* **Directions**
An acceptable response holds only the line containing "calc(50% - 8px);" and every line after it to the end of the records, each reproduced exactly.

[Extracted entries — start]

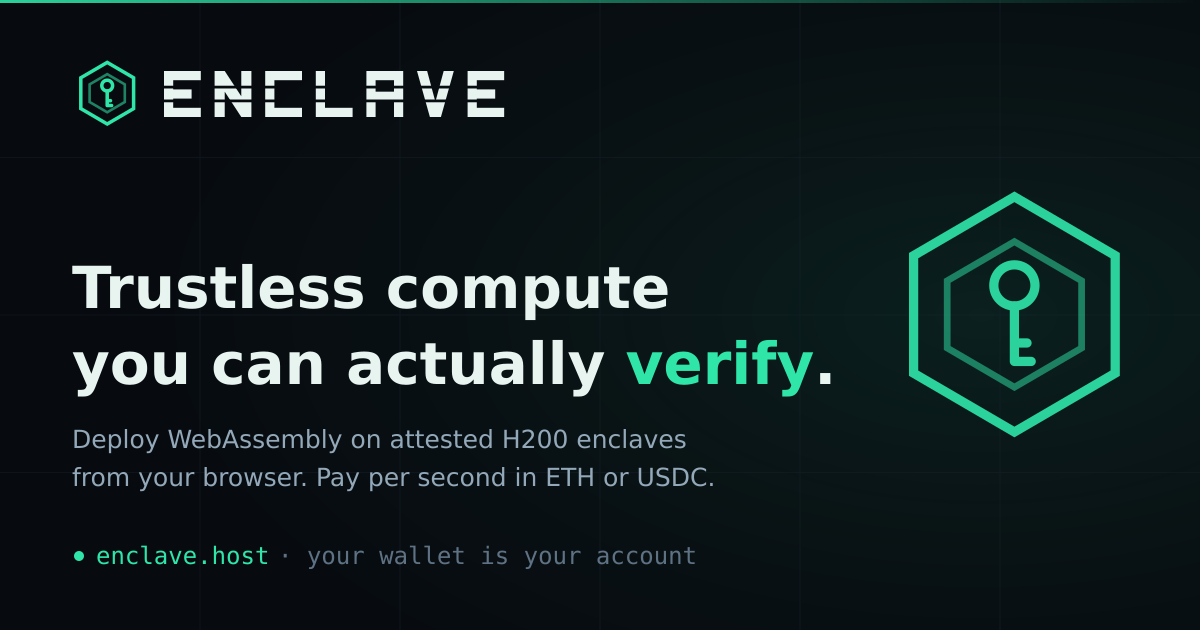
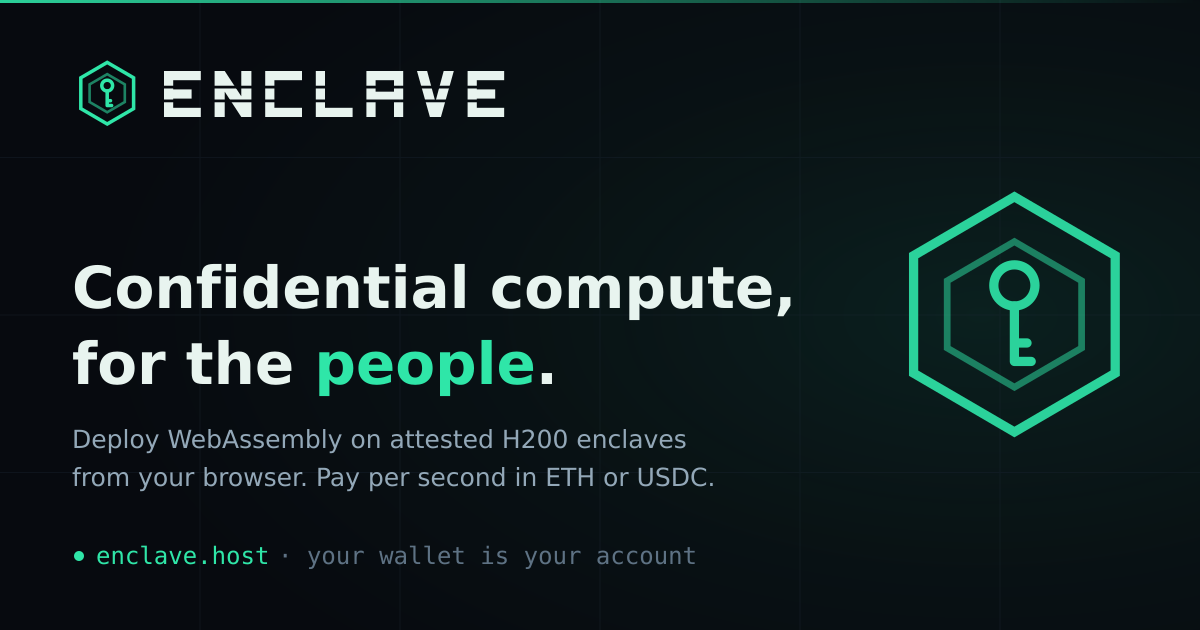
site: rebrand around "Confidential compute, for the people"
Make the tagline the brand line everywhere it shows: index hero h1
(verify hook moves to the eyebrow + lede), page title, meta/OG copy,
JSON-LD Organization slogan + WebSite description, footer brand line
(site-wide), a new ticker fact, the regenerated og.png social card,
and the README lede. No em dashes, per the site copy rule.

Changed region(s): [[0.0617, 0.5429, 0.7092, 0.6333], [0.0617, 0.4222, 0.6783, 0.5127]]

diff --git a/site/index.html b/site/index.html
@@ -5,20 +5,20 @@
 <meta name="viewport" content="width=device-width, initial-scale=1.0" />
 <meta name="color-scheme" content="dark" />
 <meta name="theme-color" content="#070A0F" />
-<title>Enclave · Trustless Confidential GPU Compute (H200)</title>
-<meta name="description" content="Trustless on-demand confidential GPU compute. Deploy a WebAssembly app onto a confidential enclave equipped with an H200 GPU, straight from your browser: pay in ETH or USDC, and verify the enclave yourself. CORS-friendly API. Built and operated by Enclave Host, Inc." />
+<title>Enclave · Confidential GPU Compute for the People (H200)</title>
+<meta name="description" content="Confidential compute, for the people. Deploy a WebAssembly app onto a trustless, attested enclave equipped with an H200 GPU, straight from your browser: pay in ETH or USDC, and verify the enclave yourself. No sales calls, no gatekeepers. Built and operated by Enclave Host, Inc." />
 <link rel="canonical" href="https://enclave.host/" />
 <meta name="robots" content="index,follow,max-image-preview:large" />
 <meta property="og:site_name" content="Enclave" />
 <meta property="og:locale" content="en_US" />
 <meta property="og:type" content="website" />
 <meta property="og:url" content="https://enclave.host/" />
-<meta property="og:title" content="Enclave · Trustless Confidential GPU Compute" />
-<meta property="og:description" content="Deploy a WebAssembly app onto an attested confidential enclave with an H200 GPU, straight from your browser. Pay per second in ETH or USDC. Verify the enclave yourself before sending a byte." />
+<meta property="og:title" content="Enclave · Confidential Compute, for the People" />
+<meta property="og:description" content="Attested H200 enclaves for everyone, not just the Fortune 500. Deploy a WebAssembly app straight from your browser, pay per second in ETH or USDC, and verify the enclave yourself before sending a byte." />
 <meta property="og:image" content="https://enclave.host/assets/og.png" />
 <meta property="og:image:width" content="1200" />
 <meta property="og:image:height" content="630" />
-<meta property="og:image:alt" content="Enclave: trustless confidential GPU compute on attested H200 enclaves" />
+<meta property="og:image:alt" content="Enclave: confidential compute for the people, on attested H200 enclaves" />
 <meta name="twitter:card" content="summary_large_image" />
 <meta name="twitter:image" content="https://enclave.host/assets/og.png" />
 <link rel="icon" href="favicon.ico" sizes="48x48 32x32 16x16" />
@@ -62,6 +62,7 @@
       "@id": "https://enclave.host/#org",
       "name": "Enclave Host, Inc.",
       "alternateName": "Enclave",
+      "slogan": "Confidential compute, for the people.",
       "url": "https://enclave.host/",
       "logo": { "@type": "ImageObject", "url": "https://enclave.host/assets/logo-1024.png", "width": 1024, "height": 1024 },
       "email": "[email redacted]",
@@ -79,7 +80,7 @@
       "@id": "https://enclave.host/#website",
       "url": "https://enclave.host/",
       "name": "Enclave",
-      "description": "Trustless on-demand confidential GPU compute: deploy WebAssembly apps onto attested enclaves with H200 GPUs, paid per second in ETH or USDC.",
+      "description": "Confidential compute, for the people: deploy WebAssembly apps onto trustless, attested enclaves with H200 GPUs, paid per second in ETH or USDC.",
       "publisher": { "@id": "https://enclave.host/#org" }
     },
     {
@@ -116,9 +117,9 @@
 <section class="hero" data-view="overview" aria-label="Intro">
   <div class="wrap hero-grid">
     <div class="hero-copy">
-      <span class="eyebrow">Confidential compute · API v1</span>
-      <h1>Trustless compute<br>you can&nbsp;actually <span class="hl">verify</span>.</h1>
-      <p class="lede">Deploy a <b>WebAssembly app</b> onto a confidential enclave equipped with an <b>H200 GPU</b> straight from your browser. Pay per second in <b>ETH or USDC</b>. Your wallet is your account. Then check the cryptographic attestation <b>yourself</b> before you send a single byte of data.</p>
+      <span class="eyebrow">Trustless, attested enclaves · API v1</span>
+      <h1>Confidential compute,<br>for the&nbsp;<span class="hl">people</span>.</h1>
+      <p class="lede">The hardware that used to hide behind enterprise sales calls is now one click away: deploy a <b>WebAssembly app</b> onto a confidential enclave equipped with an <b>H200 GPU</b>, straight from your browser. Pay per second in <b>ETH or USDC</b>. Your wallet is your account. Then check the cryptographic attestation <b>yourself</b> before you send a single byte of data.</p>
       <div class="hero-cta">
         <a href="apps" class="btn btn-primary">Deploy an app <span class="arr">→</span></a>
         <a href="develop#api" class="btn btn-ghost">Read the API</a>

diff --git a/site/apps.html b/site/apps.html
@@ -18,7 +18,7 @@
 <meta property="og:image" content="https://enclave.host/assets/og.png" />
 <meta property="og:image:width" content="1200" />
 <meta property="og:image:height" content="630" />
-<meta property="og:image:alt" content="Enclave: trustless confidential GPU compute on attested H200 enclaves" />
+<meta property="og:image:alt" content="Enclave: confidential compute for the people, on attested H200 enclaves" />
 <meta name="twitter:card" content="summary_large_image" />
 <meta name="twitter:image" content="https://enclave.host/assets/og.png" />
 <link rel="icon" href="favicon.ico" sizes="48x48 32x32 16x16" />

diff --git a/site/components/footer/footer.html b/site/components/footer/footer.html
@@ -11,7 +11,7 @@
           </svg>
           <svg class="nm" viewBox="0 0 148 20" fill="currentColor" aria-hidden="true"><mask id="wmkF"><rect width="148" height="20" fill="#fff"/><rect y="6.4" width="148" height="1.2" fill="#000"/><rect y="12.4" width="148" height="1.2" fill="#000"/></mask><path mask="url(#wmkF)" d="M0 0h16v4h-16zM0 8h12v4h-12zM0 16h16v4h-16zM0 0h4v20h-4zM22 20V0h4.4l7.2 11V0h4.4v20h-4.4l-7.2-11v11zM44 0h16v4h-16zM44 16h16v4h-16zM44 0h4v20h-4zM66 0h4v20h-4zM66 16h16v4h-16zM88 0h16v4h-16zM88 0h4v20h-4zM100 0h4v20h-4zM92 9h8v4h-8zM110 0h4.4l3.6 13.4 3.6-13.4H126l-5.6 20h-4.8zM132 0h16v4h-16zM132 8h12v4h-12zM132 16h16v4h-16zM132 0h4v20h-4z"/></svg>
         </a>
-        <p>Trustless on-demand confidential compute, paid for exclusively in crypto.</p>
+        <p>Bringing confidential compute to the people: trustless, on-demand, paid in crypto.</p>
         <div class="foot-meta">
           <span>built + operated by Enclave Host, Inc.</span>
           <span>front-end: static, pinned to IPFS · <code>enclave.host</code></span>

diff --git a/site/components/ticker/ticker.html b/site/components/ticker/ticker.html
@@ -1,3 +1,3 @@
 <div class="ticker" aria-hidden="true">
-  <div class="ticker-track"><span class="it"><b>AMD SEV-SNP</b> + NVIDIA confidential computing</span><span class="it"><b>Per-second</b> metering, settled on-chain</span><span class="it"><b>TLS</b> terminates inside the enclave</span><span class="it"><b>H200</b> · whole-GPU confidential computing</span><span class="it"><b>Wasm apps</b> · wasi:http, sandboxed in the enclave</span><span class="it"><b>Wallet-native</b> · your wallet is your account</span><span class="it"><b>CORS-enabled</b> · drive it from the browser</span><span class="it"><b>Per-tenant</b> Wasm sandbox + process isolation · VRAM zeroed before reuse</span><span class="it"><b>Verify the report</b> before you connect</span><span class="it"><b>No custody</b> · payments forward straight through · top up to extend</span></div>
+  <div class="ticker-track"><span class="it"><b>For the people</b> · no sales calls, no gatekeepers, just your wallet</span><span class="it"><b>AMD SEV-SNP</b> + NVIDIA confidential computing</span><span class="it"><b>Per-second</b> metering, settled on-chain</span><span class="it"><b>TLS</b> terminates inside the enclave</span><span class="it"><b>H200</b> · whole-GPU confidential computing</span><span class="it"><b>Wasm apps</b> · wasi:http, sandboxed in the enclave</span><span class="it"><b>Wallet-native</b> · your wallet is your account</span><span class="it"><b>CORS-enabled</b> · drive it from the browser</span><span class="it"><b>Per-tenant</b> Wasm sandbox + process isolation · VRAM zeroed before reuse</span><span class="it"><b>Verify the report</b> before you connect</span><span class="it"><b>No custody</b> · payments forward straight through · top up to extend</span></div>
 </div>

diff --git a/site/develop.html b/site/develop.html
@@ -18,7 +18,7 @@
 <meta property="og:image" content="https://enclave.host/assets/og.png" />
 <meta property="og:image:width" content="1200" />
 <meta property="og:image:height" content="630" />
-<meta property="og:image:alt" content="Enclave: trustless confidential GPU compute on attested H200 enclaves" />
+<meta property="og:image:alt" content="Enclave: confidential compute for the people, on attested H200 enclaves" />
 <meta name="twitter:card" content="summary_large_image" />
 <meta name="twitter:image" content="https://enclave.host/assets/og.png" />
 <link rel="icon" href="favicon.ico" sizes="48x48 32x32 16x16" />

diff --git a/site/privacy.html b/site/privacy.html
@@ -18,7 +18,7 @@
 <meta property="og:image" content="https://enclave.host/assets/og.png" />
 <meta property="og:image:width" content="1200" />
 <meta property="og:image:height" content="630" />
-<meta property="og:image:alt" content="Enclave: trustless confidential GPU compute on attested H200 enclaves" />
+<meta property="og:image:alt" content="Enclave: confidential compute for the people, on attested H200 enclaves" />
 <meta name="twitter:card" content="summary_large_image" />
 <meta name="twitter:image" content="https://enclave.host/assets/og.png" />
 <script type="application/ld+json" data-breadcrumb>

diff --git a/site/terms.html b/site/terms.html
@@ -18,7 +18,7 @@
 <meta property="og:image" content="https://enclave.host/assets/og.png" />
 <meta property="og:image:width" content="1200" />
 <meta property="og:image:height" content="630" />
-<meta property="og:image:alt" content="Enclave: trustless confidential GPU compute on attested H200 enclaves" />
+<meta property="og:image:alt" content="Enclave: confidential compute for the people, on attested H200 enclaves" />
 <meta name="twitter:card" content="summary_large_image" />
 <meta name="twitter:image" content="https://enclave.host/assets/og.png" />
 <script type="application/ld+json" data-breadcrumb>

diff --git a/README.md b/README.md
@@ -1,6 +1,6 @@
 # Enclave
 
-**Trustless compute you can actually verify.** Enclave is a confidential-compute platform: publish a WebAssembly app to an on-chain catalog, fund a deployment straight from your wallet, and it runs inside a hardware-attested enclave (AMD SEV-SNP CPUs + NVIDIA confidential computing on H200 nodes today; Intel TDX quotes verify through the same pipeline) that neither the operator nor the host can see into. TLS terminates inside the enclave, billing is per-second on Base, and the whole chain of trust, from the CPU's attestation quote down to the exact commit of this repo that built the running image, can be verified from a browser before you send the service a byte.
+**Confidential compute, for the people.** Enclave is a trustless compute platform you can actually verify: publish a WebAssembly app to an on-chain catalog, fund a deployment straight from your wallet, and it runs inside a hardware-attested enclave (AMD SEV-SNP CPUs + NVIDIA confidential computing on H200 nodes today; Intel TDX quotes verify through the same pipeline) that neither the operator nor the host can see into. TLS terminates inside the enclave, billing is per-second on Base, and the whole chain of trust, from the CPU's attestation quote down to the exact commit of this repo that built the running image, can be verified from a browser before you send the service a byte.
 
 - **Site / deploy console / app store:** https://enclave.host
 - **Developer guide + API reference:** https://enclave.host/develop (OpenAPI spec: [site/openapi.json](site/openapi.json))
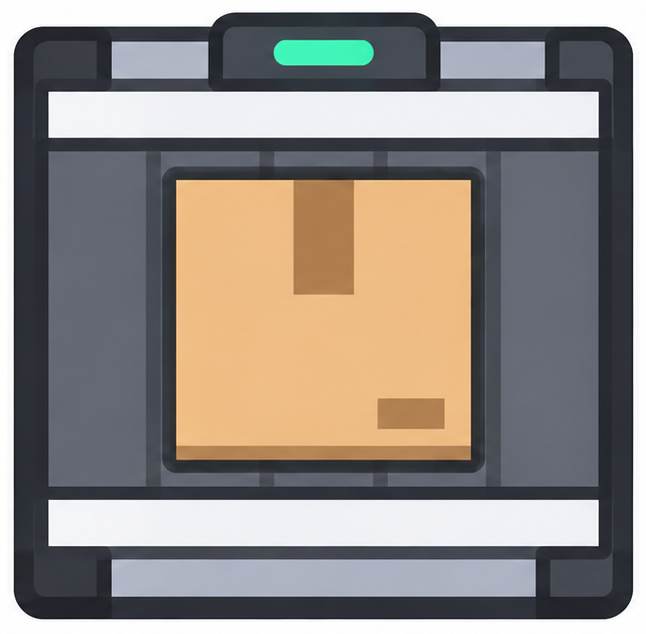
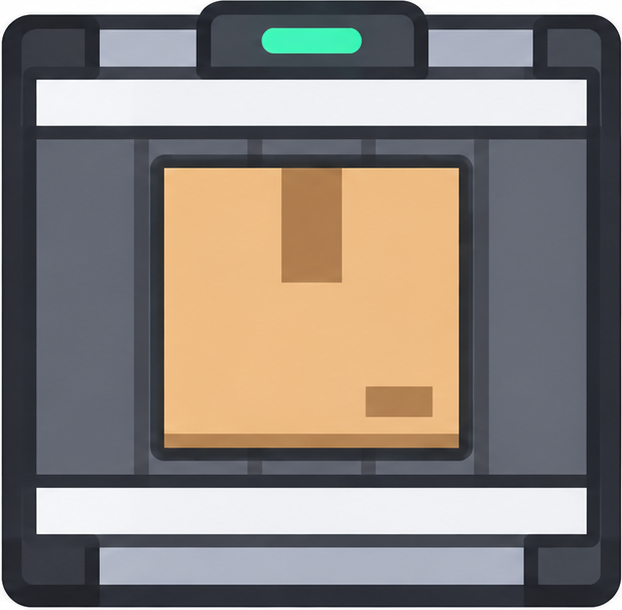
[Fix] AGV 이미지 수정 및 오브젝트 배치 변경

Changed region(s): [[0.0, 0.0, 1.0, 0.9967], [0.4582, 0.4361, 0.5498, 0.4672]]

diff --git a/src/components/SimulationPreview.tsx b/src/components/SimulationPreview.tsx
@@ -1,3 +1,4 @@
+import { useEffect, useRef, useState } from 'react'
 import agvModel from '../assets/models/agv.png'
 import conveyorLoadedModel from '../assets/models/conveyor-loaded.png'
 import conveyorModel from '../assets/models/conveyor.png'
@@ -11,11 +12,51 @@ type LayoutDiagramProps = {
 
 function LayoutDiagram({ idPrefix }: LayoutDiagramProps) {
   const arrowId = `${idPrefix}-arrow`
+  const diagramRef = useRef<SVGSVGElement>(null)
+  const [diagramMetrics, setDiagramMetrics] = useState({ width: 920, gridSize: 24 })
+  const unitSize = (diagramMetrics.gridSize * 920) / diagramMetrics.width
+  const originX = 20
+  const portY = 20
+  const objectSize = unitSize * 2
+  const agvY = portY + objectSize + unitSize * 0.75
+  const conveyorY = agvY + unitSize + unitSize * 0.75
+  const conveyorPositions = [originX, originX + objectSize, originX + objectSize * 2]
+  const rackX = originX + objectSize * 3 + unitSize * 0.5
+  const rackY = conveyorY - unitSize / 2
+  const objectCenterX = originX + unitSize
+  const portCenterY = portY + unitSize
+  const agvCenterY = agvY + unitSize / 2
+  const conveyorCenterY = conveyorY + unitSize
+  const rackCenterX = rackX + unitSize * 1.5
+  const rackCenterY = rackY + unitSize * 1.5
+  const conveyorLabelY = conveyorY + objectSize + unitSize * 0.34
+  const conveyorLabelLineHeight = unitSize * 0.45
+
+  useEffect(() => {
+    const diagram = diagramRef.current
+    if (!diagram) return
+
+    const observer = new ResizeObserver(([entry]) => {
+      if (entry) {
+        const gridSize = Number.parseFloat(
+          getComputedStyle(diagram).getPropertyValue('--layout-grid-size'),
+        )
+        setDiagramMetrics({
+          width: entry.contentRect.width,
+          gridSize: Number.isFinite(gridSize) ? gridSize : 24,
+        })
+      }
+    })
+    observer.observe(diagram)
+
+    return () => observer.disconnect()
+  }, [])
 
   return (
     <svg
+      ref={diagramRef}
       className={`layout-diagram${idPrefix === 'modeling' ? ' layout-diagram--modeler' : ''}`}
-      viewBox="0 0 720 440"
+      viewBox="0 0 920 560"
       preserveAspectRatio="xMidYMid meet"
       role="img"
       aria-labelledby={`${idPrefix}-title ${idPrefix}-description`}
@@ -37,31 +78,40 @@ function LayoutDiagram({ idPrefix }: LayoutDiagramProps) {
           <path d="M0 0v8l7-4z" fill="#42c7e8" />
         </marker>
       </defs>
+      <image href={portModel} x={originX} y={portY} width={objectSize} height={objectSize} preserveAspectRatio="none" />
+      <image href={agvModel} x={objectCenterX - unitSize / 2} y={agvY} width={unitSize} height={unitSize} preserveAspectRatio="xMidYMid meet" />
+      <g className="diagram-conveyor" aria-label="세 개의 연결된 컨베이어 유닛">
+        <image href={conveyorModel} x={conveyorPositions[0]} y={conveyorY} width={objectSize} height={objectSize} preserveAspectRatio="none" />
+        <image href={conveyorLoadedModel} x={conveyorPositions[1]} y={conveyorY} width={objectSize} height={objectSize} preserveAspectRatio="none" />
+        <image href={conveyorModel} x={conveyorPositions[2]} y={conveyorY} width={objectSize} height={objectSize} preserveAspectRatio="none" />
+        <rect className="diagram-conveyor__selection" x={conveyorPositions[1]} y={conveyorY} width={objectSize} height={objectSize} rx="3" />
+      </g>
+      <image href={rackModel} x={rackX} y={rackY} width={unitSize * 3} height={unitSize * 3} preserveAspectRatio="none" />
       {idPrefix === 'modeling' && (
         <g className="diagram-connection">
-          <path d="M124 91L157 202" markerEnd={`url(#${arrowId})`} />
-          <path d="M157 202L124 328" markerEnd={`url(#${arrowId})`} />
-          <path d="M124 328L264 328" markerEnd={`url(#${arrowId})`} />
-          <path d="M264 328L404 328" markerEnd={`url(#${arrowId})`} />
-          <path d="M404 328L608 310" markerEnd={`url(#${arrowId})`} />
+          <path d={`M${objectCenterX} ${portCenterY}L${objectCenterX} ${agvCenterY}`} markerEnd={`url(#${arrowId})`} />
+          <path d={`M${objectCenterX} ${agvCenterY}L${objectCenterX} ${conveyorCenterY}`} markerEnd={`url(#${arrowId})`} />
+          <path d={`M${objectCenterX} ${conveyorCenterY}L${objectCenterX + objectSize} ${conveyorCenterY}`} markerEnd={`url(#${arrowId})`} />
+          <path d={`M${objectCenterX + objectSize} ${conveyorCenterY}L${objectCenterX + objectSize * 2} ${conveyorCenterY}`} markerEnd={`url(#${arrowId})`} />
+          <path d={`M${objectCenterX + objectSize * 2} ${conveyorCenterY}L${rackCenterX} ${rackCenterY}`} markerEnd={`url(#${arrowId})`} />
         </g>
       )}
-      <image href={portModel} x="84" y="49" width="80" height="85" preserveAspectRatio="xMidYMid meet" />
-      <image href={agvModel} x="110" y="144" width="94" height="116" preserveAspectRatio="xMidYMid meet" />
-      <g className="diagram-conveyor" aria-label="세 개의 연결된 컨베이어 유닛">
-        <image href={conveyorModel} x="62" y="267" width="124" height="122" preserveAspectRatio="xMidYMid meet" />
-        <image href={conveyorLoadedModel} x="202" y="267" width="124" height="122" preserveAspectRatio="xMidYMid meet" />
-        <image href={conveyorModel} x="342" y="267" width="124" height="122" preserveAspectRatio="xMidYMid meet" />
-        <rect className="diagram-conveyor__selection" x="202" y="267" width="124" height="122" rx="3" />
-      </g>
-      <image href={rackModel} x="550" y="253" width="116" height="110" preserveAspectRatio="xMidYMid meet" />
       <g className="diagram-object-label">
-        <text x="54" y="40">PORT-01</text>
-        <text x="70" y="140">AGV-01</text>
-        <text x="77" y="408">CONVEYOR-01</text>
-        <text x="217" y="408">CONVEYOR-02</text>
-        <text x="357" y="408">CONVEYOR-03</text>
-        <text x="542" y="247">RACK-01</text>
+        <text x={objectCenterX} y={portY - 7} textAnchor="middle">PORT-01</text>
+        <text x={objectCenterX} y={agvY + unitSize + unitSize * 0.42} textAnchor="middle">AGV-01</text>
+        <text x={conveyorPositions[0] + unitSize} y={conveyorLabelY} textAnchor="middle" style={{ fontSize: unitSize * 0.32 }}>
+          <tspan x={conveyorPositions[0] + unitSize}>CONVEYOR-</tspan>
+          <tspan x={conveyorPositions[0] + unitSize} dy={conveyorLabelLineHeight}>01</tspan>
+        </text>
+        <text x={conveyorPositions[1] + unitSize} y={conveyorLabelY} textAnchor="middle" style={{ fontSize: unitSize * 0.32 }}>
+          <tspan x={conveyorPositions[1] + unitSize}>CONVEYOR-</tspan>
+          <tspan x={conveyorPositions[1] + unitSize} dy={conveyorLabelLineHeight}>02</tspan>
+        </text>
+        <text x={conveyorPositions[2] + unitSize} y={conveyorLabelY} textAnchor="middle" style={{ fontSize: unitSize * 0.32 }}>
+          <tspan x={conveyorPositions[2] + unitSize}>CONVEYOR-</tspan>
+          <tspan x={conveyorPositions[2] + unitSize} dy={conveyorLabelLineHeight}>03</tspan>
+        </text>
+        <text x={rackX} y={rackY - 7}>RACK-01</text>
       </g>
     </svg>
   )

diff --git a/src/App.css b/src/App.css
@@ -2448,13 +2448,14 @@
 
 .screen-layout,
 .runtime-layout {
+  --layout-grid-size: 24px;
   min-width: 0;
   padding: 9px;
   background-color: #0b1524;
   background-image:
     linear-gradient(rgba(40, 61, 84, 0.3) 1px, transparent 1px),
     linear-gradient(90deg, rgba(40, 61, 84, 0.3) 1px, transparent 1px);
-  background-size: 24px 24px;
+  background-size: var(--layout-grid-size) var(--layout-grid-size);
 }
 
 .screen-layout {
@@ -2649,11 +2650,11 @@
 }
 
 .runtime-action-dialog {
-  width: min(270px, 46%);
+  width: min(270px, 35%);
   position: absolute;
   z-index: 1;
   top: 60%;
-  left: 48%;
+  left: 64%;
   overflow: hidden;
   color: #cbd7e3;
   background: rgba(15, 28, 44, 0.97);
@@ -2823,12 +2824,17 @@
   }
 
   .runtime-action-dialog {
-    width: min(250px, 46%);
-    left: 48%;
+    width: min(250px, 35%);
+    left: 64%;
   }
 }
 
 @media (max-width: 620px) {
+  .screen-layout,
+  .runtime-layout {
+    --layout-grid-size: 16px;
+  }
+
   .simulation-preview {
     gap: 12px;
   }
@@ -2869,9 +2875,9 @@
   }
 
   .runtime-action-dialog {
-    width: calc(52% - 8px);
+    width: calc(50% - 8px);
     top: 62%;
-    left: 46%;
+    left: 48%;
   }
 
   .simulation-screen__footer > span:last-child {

[Extracted entries — finish]

* **Completed task**
+    width: calc(50% - 8px);
     top: 62%;
-    left: 46%;
+    left: 48%;
   }
 
   .simulation-screen__footer > span:last-child {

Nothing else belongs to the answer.